FICTION: The COVID-19 vaccines have severe side effects.

FACT: According to the CDC serious side effects are very rare, in fact it is at the same rate as the annual influenza vaccine.

FICTION: The vaccine will give me COVID-19.

FACT: Neither the Pfizer nor Moderna vaccines contain the live viruses that cause COVID-19, so you will not get COVID-19 from getting vaccinated. In fact, the vaccine will initiate a response that will cause your body to start making antibodies that will help you build up an immunity to the virus.

FICTION: I’ve already had COVID-19, so I don’t need the vaccine.

FACT: There’s no guarantee you’ll be protected if you’ve already had COVID-19, and it’s not clear how

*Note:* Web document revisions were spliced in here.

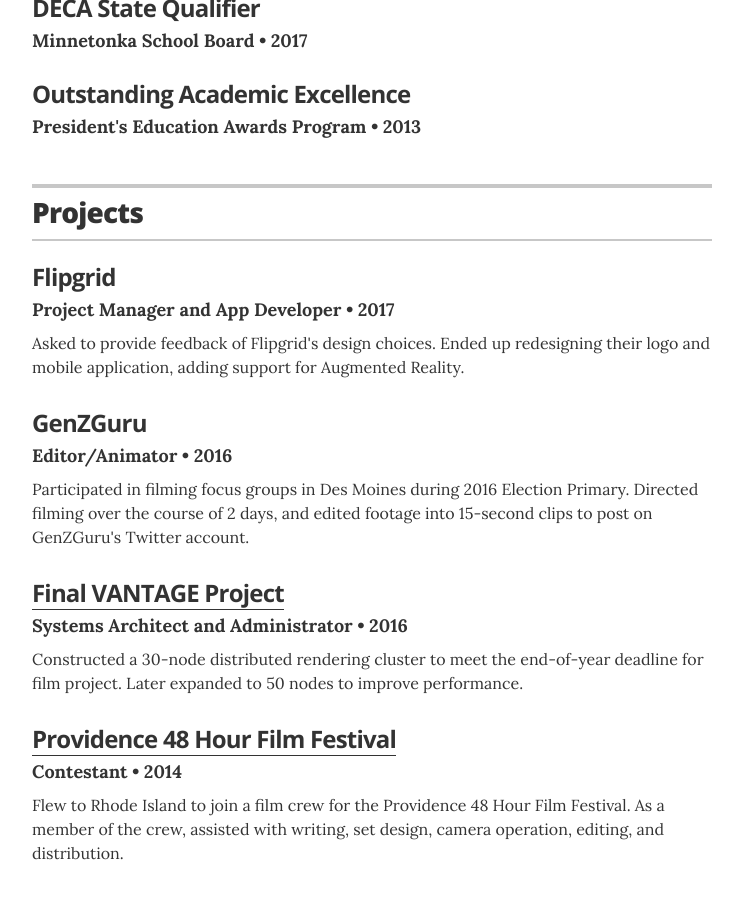
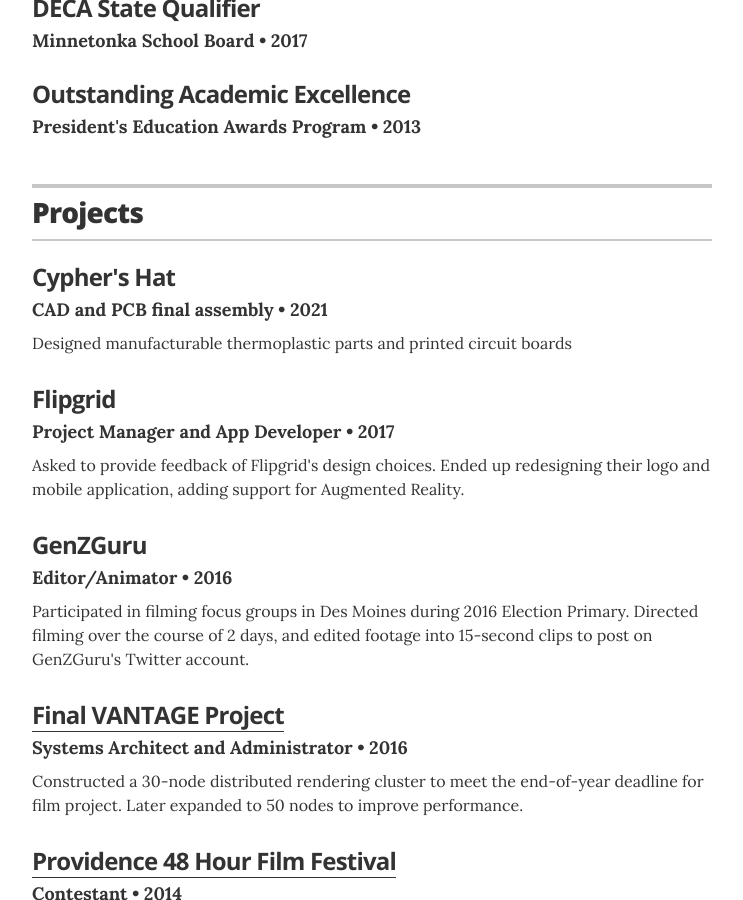
Before and after one commit to christian-kramer/christian-kramer.github.io, a Jekyll site: the page built from index.html, in a window 1280 px wide and 900 px high, scrolled down 2187 px. Shown: the whole window, without its empty margins (268-1011 px from the left). Built offline with Jekyll 4.4.1, drawn with Linux system fonts in a browser that asks for light colours.

Commit message:
added Cypher Hat as a project

```diff
--- a/_data/projects.yml
+++ b/_data/projects.yml
@@ -1,5 +1,12 @@
 # Projects
 # uncomment the urls if you wish to display them, and add your own URL
+
+#Cypher Hat
+- project: Cypher's Hat
+  role: CAD and PCB final assembly
+  duration: 2021
+  # url: "#"
+  description: Designed manufacturable thermoplastic parts and printed circuit boards
 
 #Flipgrid
 - project: Flipgrid
```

long any immunity could last. The Centers for Disease Control and Prevention recommends that people who have had COVID-19 get vaccinated because reinfection is possible.

FICTION: I can stop following safety precautions after I get vaccinated.

FACT: No. Health experts want to be sure how long the vaccine’s immunity will last before recommending easing safety precautions. You should still wear a mask, wash your hands, and practice social distancing to protect anyone you come in contact with.

For up-to-date information, please visit White Plains Hospital’s vaccine resource page.